At the end of the 12 weeks and again 6 months later, participants were evaluated to see whether they had responded to treatment, which was defined as a Clinical Global Impression-Improvement Scale score of much or very much improved. At 12 weeks, 54 percent of Kundalini yoga participants and 71 percent of CBT participants had responded to treatment, but only 33 percent of stress education participants had; response rates were significantly higher in the Kundalini yoga and CBT groups than in the stress education group. At the 6-month follow-up, 63 percent of the Kundalini yoga group, 77 percent of the CBT group, and 48 percent of the stress education group showed a response… An additional analysis did not find Kundalini yoga to be as effective as CBT at 12 weeks or the 6-month follow-up.

In conclusion, as described in this article:

…These findings add to a growing body of evidence (Hoge et al., 2013) suggesting that mindfulness-based interventions that incorporate some type of yoga may be efficacious in helping people with GAD lower their anxiety. Even though Kundalini yoga can lower anxiety, it’s important to reiterate that cognitive-behavioral therapy “remains a first-line treatment for generalized anxiety disorder,” according to the authors.

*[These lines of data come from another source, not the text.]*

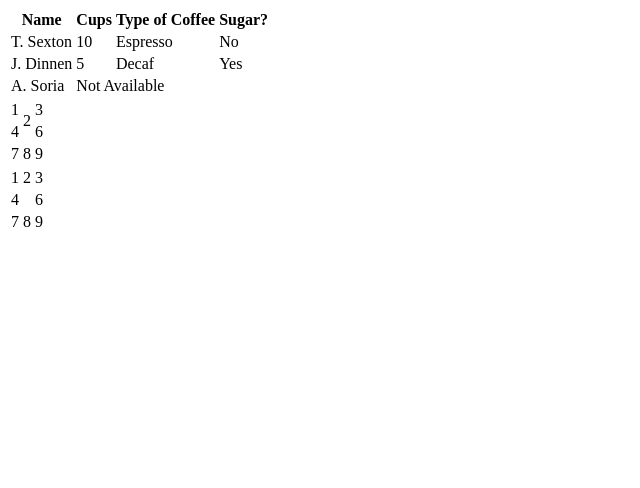
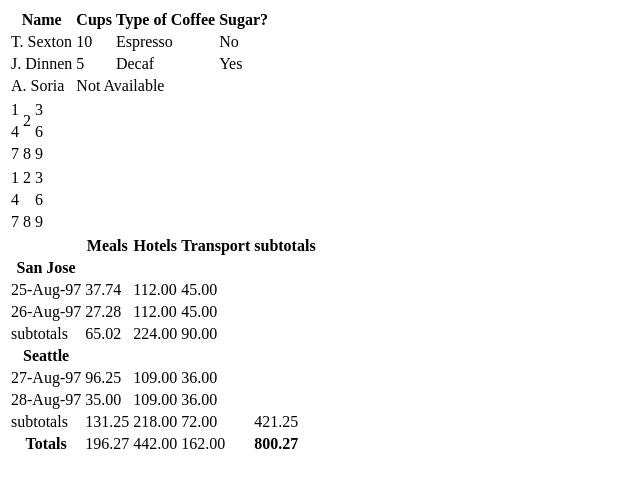
Before and after one commit to swagluke/CSSE280Inclass, a plain HTML site: page inClassTable/index.html in a window 1280 px wide. Shown: the whole page, without its empty margins (0-640 px from the left). Drawn offline with Linux system fonts and the light colour scheme.

Commit message:
Adding step 4 table

```diff
--- a/inClassTable/index.html
+++ b/inClassTable/index.html
@@ -64,5 +64,64 @@
         <td>9</td>
     </tr>
 </table>
+<table>
+    <tr>
+        <th></th>
+        <th>Meals</th>
+        <th>Hotels</th>
+        <th>Transport</th>
+        <th>subtotals</th>
+    </tr>
+    <tr>
+        <th>San Jose</th>
+    </tr>
+    <tr>
+        <td>25-Aug-97</td>
+        <td>37.74</td>
+        <td>112.00</td>
+        <td>45.00</td>
+    </tr>
+    <tr>
+        <td>26-Aug-97</td>
+        <td>27.28</td>
+        <td>112.00</td>
+        <td>45.00</td>
+    </tr>
+    <tr class="subtotal">
+        <td>subtotals</td>
+        <td>65.02</td>
+        <td>224.00</td>
+        <td>90.00</td>
+    </tr>
+    <tr>
+        <th>Seattle</th>
+    </tr>
+    <tr>
+        <td>27-Aug-97</td>
+        <td>96.25</td>
+        <td>109.00</td>
+        <td>36.00</td>
+    </tr>
+    <tr>
+        <td>28-Aug-97</td>
+        <td>35.00</td>
+        <td>109.00</td>
+        <td>36.00</td>
+    </tr>
+    <tr class="subtotals">
+        <td>subtotals</td>
+        <td>131.25</td>
+        <td>218.00</td>
+        <td>72.00</td>
+        <td>421.25</td>
+    </tr>
+    <tr class="total">
+        <th>Totals</th>
+        <td>196.27</td>
+        <td>442.00</td>
+        <td>162.00</td>
+        <td><b>800.27</b></td>
+    </tr>
+</table>
 </body>
 </html>
```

However, there is a caveat. Given the reluctance of some people to seek conventional treatment, this article states that

…given the increasing costs of health care and barriers to accessing trained mental health professionals, yoga may play a role in GAD management as a more easily accessible intervention. Focusing future research on identifying individual characteristics that make a person more likely to respond to yoga versus CBT could help inform how yoga might be integrated into a stepped-care personalized approach to anxiety disorders.

While further research is needed, existing studies suggest that yoga may have a positive impact on those suffering from GAD, and may be a good supplement to conventional treatment, as well as a helpful option for those without access to other forms of therapy.

 

Don't Make These Yoga Mistakes!

Did you know that there are 3 mistakes many new yoga practitioners make that can severely reduce your results?

Check out this quick video to learn how to avoid these mistakes and get the most out of your yoga practice:

Watch the Video

About the author

Rose S.


>